Winters in the US will shorten over the course of the next century with springs arriving three weeks earlier, a new study has suggested.
While this change may not seem a big deal to many and there will be those who will welcome the findings of the study with open arms, the change in arrival of seasons bring with them huge impact to flora and fauna relying on the seasonal changes.
The latest findings are the result of a study by researchers at University of Wisconsin-Madison, US, who applied extended Spring Indices to climate models to predict the dates of leaf and flower emergence based on day length. The study, published in Environmental Research Letters, show that there could be rapid shifts in plant phenology in the Pacific Northwest and Mountainous regions of the western US, with smaller shifts in southern areas, where spring already arrives early.

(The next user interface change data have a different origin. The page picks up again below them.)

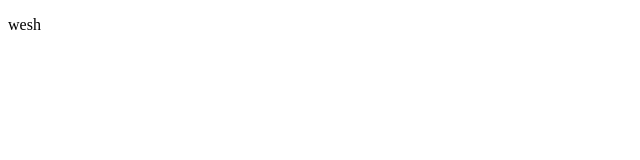
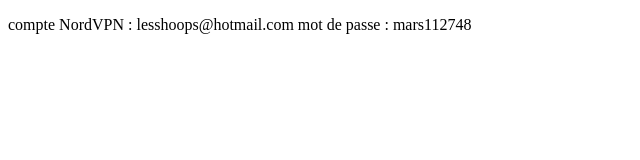
Before and after one commit to subfreetan/subfreetan2, a plain HTML site: page index.html in a window 1280 px wide. Shown: the whole page, without its empty margins (0-640 px from the left). Drawn offline with Linux system fonts and the light colour scheme.

Commit message:
Update index.html

```diff
--- a/index.html
+++ b/index.html
@@ -5,7 +5,8 @@
 </head>
 <body>
   <p>
-    wesh
+      compte NordVPN : lesshoops@hotmail.com
+      mot de passe : mars112748
   </p>
 </body>
 </html>
```
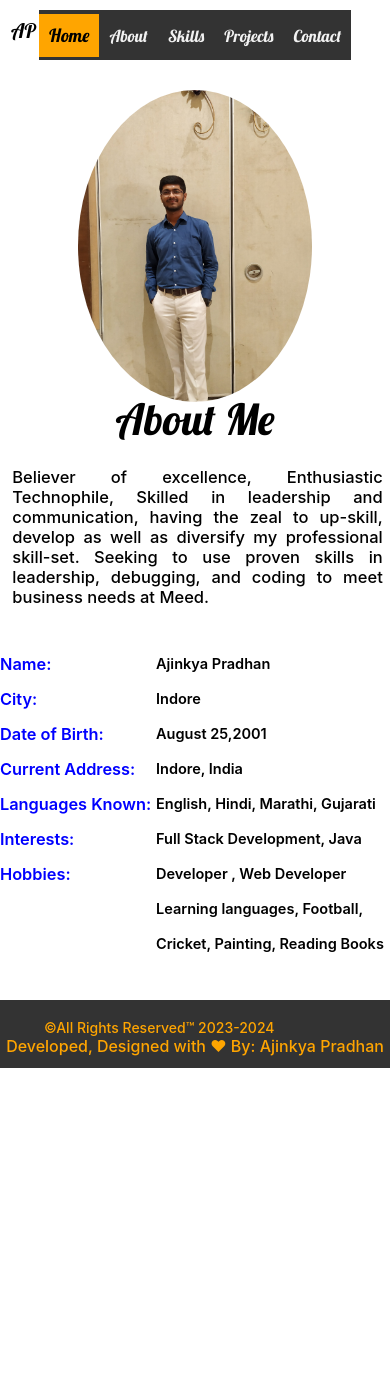
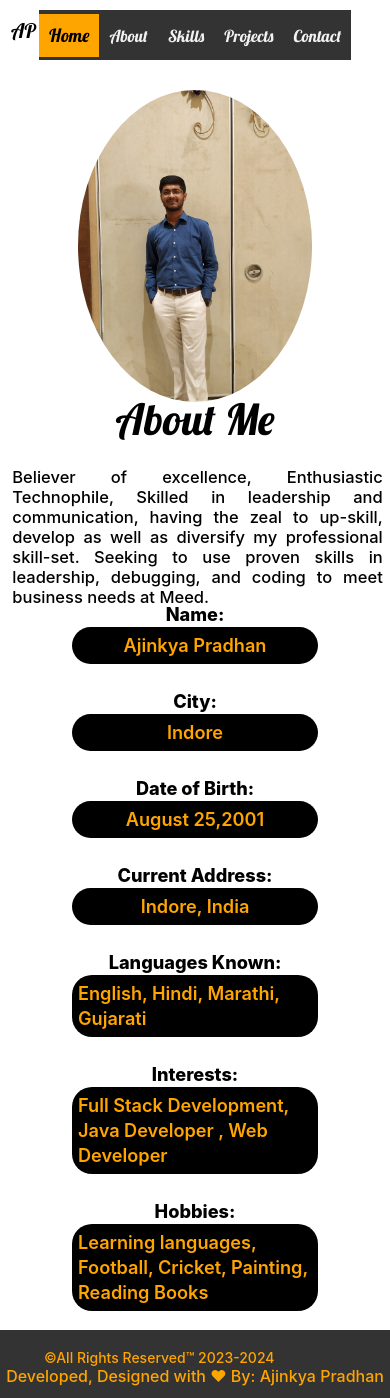
Before and after one commit to AjinkyaPradhan1/portfolio-website-ap, a React (Create React App) app: page /about in a window 390 px wide. Before the commit the page ends 1068 px from the top, so only its background shows below. Built offline with nearby package versions, Linux system fonts and the light colour scheme.

Commit message:
about 480px pages

```diff
--- a/src/components/About.js
+++ b/src/components/About.js
@@ -30,13 +30,13 @@ function About() {
               <div className="key_value">
                 <div className="title">
                   <div className="title_contents">
-                    Name: <br></br>
-                    City:<br></br>
-                    Date of Birth:<br></br>
-                    Current Address:<br></br>
-                    Languages Known:<br></br>
-                    Interests:<br></br>
-                    Hobbies:<br></br>
+                    Name: <div className="title_contents_name">Ajinkya Pradhan</div><br></br>
+                    City: <div className="title_contents_city">Indore</div><br></br>
+                    Date of Birth:<div className="title_contents_dob">August 25,2001</div><br></br>
+                    Current Address:<div className="title_contents_ca">Indore, India</div><br></br>
+                    Languages Known:<div className="title_contents_langKnown">English, Hindi, Marathi, Gujarati</div><br></br>
+                    Interests:<div className="title_contents_interest">Full Stack Development, Java Developer , Web Developer</div><br></br>
+                    Hobbies:<div className="title_contents_hobbies">Learning languages, Football, Cricket, Painting, Reading Books</div><br></br>
                   </div>
                 </div>
                 <div className="details">
--- a/src/components/about.css
+++ b/src/components/about.css
@@ -88,7 +88,7 @@
 .title{
   display: flex;
   align-items:  flex-start;
-  width: 25%;
+  width: 30%;
   height: 100%;
   background-color: white;
   color: black;
@@ -97,7 +97,8 @@
 .details{
   display: flex;
   align-items: flex-start;
-  width: 80%;
+  justify-content: center;
+  width: 70%;
   height: 100%;
   background-color: white;
   animation: details-in 1000ms ease-in-out;
@@ -110,6 +111,15 @@
   font-size: 110%;
   color: blue;
 }
+.title_contents_name,.title_contents_city,.title_contents_dob,
+.title_contents_ca,.title_contents_langKnown,.title_contents_interest,
+.title_contents_hobbies{
+  display: none;
+  visibility: hidden;
+  width: 0px;
+  height: 0px;
+}
+
 .details_content{
   display: flex;
   margin-top: 25px;
@@ -222,33 +232,89 @@
   .title{
     display: flex;
     visibility: visible;
-
-    width: 40%;
-    height: 100%;
-    background-color: white;
-    font-size: 90%;
+    margin-top: -20px;
+    width: 100%;
+    height: max-content;
+    background-color: transparent;
+    font-size: 110%;
     color: black;
     animation: title-in 600ms ease-in-out;
   }
+  .title_contents{
+    display: flex;
+    align-items: center;
+    justify-content: center;
+    flex-direction: column;
+    height: max-content;
+    width: 100%;
+    margin-top: 0px;
+    line-height:25px;
+    font-weight: 790;
+    font-size: 100%;
+    color: black;
+
+    background-color: transparent;
+
+  }
+  .title_contents_name,.title_contents_city,.title_contents_dob,
+  .title_contents_ca{
+    display: flex;
+    justify-content: center;
+    align-items: center;
+    visibility: visible;
+    background-color: transparent;
+    width: 60%;
+    height: max-content;
+    color: black;
+    background-color: black;
+    color: orange;
+    padding: 6px;
+    border-radius: 20px;
+    font-weight: 630;
+
+  }
+
+  .title_contents_langKnown,.title_contents_interest,
+  .title_contents_hobbies{
+    display: flex;
+    justify-content: center;
+    align-items: center;
+    visibility: visible;
+    background-color: transparent;
+    width: 60%;
+    height: max-content;
+    background-color: black;
+    color: orange;
+    padding: 6px;
+    border-radius: 20px;
+    font-weight: 630;
+
+  }
+
   .details{
     display: flex;
     visibility: visible;
 
-    width: 60%;
+    width: 0%;
     height: 50%;
     background-color: white;
     font-size: 80%;
     animation: details-in 1000ms ease-in-out;
 
   }
-
+  .details_content{
+    display: none;
+    background-color: red;
+    width: 0px;
+    height: 0px;
+  }
   .footer_about{
     display: flex;
     justify-content: center;
     align-items: center;
     position: absolute;
     height: 8%;
-    margin-top: 1000px;
+    margin-top: 1330px;
   }
 
 
```
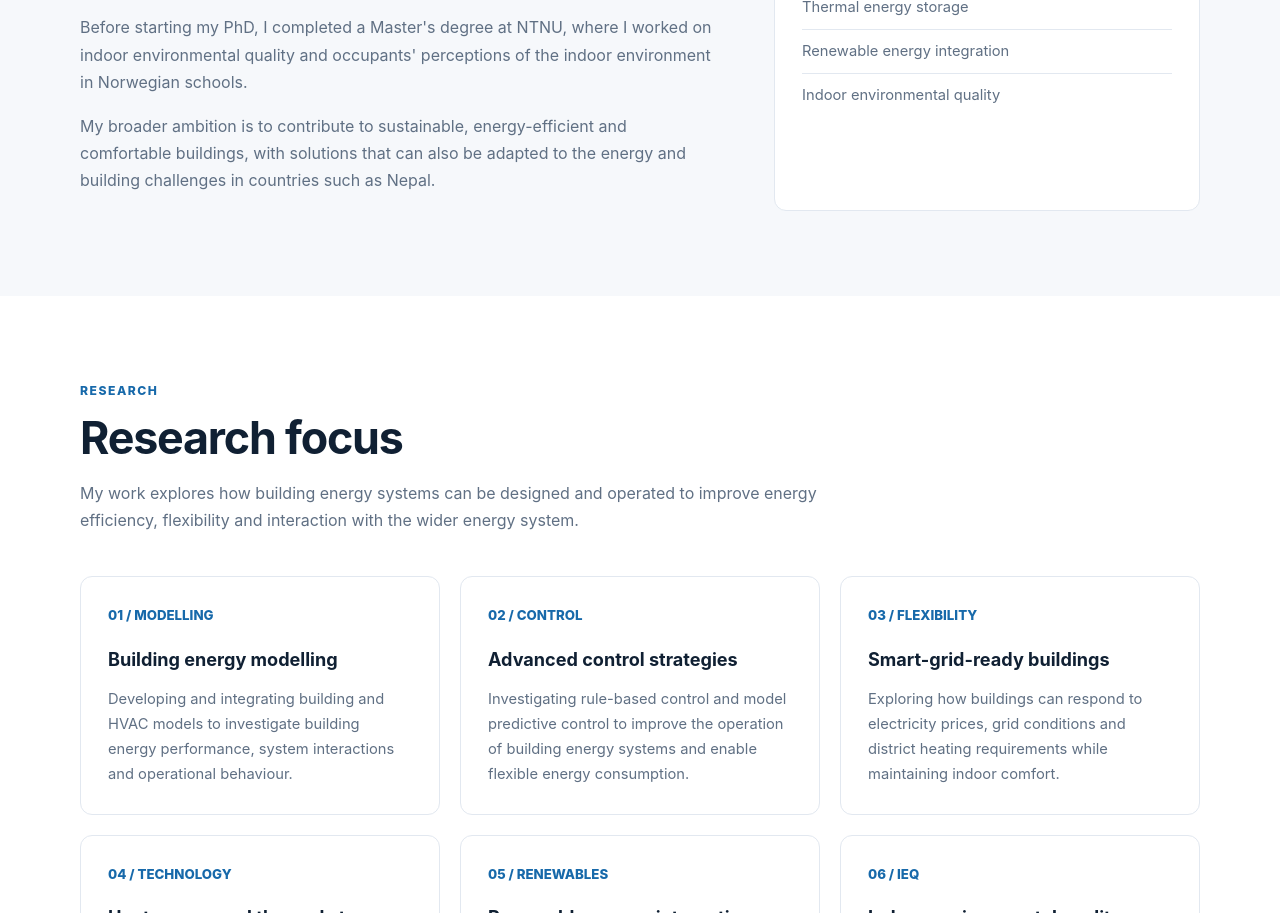
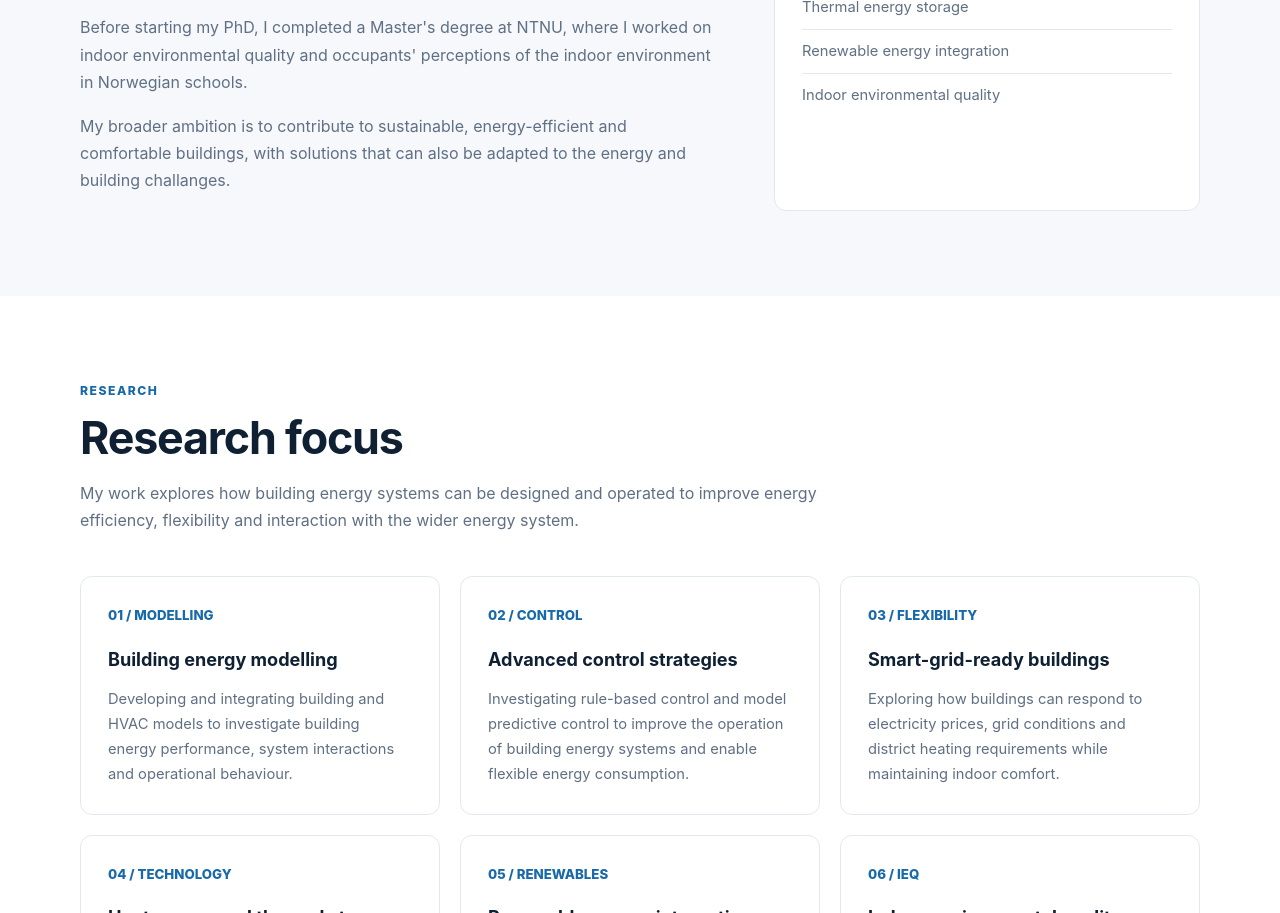
Before and after one commit to Youraayam/Research-website-, a plain HTML site: page index.html in a window 1280 px wide. Shown: the part 1334-2247 px from the top of the page. Drawn offline with Linux system fonts and the light colour scheme.

```diff
--- a/index.html
+++ b/index.html
@@ -724,7 +724,7 @@
               My broader ambition is to contribute to sustainable,
               energy-efficient and comfortable buildings, with solutions
               that can also be adapted to the energy and building
-              challenges in countries such as Nepal.
+              challanges.
             </p>
           </div>
 
```
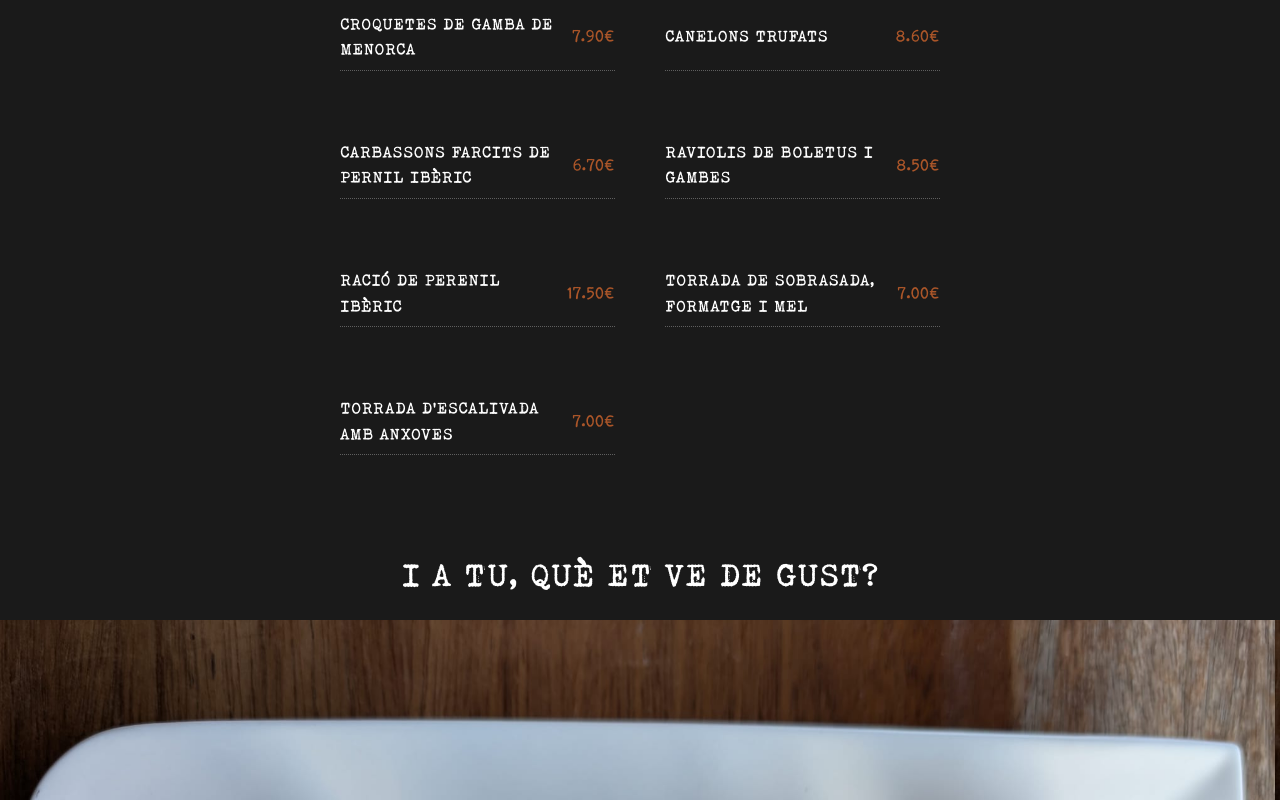
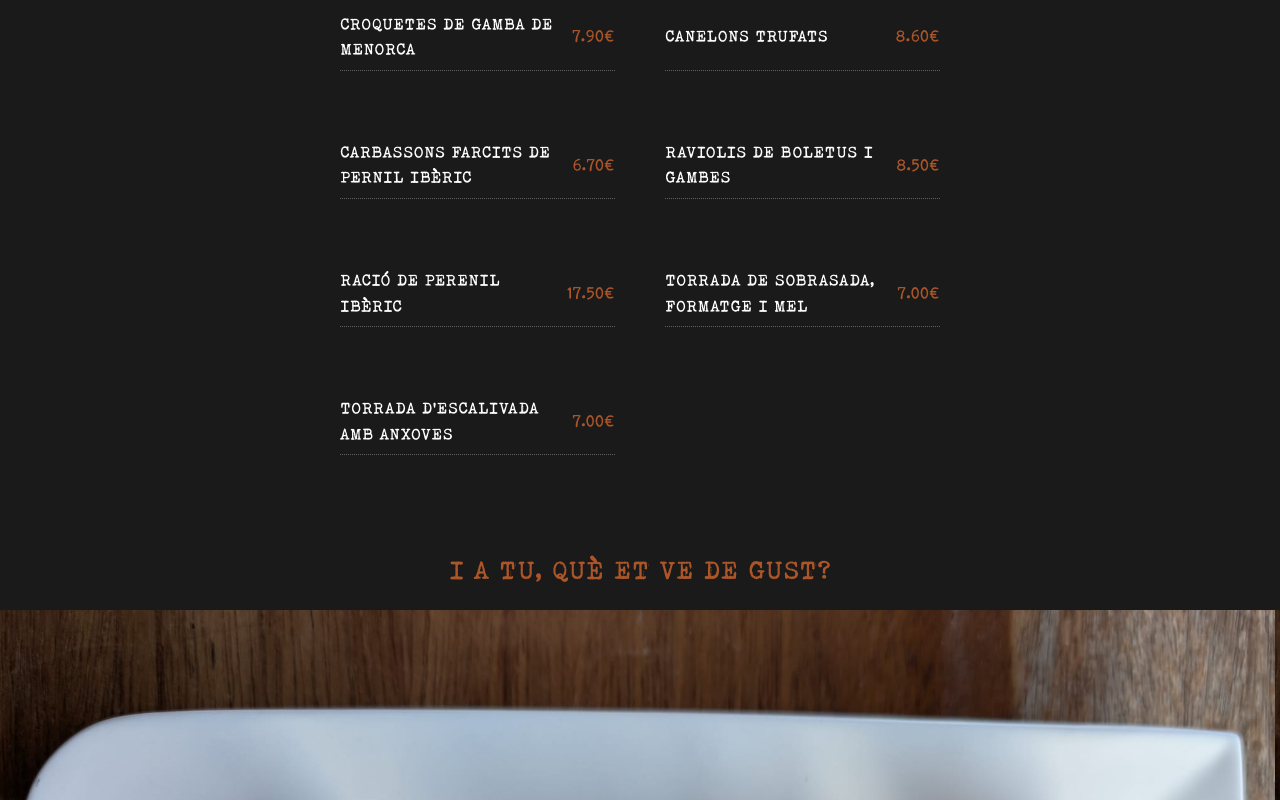
Before and after one commit to angiiieeeee/saljub-prod, a plain HTML site: page index.html in a window 1280 px wide. Shown: the part 1725-2525 px from the top of the page. Drawn offline with Linux system fonts and the light colour scheme; a web font is replaced by a local one.

Commit message:
definitivo

```diff
--- a/index.html
+++ b/index.html
@@ -25,7 +25,7 @@
     <div id="cookie-consent-banner" class="cookie-banner display-none">
       <div class="cookie-content">
         <p>
-          Aquest lloc web utilitza cookies per millorar la vostra experiència.
+          Aquest lloc web utiliza cookies per millorar la vostra experiència.
           <a href="/cookies-policy.html">Més informació</a>
         </p>
         <div class="cookie-buttons">
@@ -362,15 +362,9 @@
       </div>
     </section>
 
-    <!-- Social Media Section -->
-
     <!-- Gallery Section -->
     <section id="gallery" class="gallery-section">
-      <div class="phrase-multilang">
-        <span class="phrase-ca">I A TU, QUÈ ET VE DE GUST?</span>
-        <span class="phrase-en">AND YOU, WHAT WOULD YOU LIKE?</span>
-        <span class="phrase-fr">ET VOUS, QU'EST-CE QUI VOUS FERAIT PLAISIR?</span>
-      </div>
+      <div id="dynamic-phrase" class="section-title">I A TU, QUÈ ET VE DE GUST?</div>
 
       <div class="fullwidth-slideshow">
         <!-- Slides -->
--- a/index.js
+++ b/index.js
@@ -158,35 +158,21 @@ document.addEventListener("DOMContentLoaded", function () {
 // Language switcher functionality
 document.addEventListener("DOMContentLoaded", function () {
   const phrases = {
-    ca: document.querySelector(".phrase-ca"),
-    en: document.querySelector(".phrase-en"),
-    fr: document.querySelector(".phrase-fr")
+    ca: "I A TU, QUÈ ET VE DE GUST?",
+    en: "AND YOU, WHAT WOULD YOU LIKE?",
+    fr: "ET VOUS, QU'EST-CE QUI VOUS FERAIT PLAISIR?"
   };
 
-  // Función para actualizar la frase visible
-  function updatePhrase(lang) {
-    // Ocultar TODAS las frases primero
-    Object.values(phrases).forEach(phrase => {
-      if (phrase) {
-        phrase.classList.remove("active");
-      }
-    });
-
-    // Mostrar SOLO la frase del idioma seleccionado
-    if (phrases[lang]) {
-      phrases[lang].classList.add("active");
-    }
-  }
-
-  // Inicializar con catalán
-  updatePhrase("ca");
+  const phraseElement = document.getElementById("dynamic-phrase");
 
   // Event listeners para los botones de idioma
   const languageTabs = document.querySelectorAll(".language-tab");
   languageTabs.forEach(tab => {
     tab.addEventListener("click", function() {
       const selectedLang = this.getAttribute("data-lang");
-      updatePhrase(selectedLang);
+      if (phraseElement && phrases[selectedLang]) {
+        phraseElement.textContent = phrases[selectedLang];
+      }
     });
   });
 });
--- a/styles.css
+++ b/styles.css
@@ -1234,3 +1234,30 @@ h1,
     font-size: 1.2rem;
   }
 }
+
+/* Ajuste del tamaño de letra para el dynamic-phrase */
+#dynamic-phrase {
+  font-size: 1.6rem; /* Tamaño base más pequeño para pantallas grandes */
+  text-align: center;
+  margin: 20px 0;
+  color: var(--accent-color);
+}
+
+/* Ajustes responsive */
+@media screen and (max-width: 1024px) {
+  #dynamic-phrase {
+    font-size: 1.4rem;
+  }
+}
+
+@media screen and (max-width: 768px) {
+  #dynamic-phrase {
+    font-size: 1.2rem;
+  }
+}
+
+@media screen and (max-width: 480px) {
+  #dynamic-phrase {
+    font-size: 1rem;
+  }
+}
```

Researcher reveal that these changes could have huge impact on long distance migratory birds, for example, who are known to time their migration based on day length in their winter range. “They may arrive in their breeding ground to find that the plant resources that they require are already gone”, says Andrew Allstadt, an author on the paper.
During the course of the study, researchers also looked into ‘false springs’ – a situation when freezing temperatures return after spring plant growth has begun. Researchers suggest that ‘false springs’ will decrease in most locations, but a large area of the western Great Plains is projected to see an increase in false springs.
“This is important as false springs can damage plant production cycles in natural and agricultural systems” continues Allstadt. “In some cases, an entire crop can be lost.”
These researchers are working on a NASA Biodiversity Grant, with the goal of assisting people working in conservation of public land in the US. As such, the researchers have provided much of their data freely on their website: http://silvis.forest.wisc.edu/
“We are expanding our research to cover all kinds of extreme weather, including droughts and heat waves” concluded Allstadt. “We are particularly interested in how these affect bird populations in wildlife refuges.”